| To do |
Note every line in the entries that contains the string "herpes", and copy it.

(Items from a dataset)
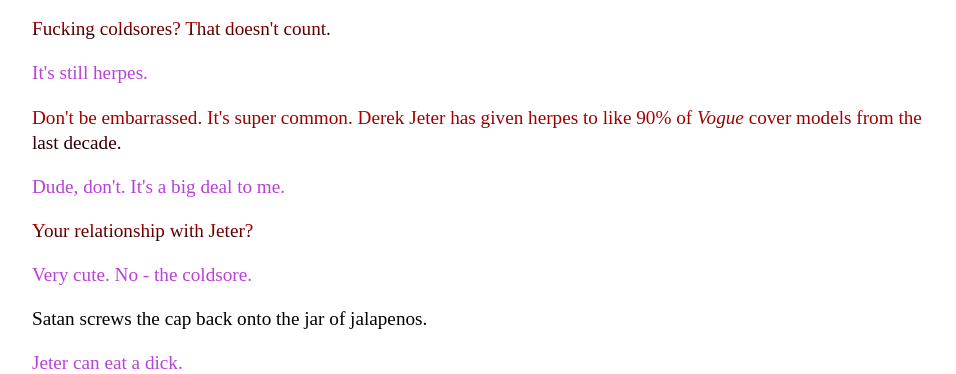
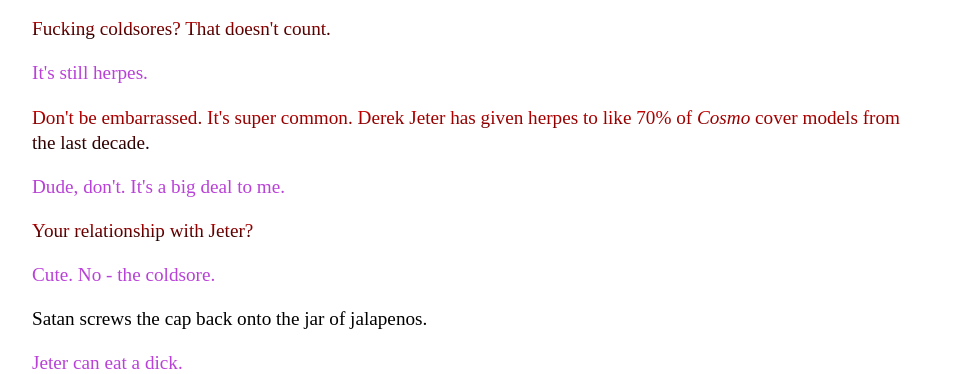
Before and after one commit to Pinelife/pinelife.github.io, a Jekyll site: the page Hellhole/Room9.html, which Jekyll copies as it is, in a window 1280 px wide and 900 px high, scrolled down 1922 px. Shown: the part 237-611 px from the top of the window, without its empty margins (160-1116 px from the left). Built offline with Jekyll 4.4.1, drawn with Linux system fonts in a browser that asks for light colours.

Commit message:
Update Room9.html

```diff
--- a/Hellhole/Room9.html
+++ b/Hellhole/Room9.html
@@ -142,7 +142,7 @@
 It's still herpes.
 </p>
 <p class = "Satan">
-Don't be embarrassed. It's super common. Derek Jeter has given herpes to like 90% of <i>Vogue</i> cover models from the last decade.
+Don't be embarrassed. It's super common. Derek Jeter has given herpes to like 70% of <i>Cosmo</i> cover models from the last decade.
 </p>
 <p class="lauria">
 Dude, don't. It's a big deal to me.
@@ -151,7 +151,7 @@
 Your relationship with Jeter?
 </p>
 <p class="lauria">
-Very cute. No - the coldsore.
+Cute. No - the coldsore.
 </p>
 <p>
 Satan screws the cap back onto the jar of jalapenos.
```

| Result below |
 It's still herpes.
-Don't be embarrassed. It's super common. Derek Jeter has given herpes to like 90% of <i>Vogue</i> cover models from the last decade.
+Don't be embarrassed. It's super common. Derek Jeter has given herpes to like 70% of <i>Cosmo</i> cover models from the last decade.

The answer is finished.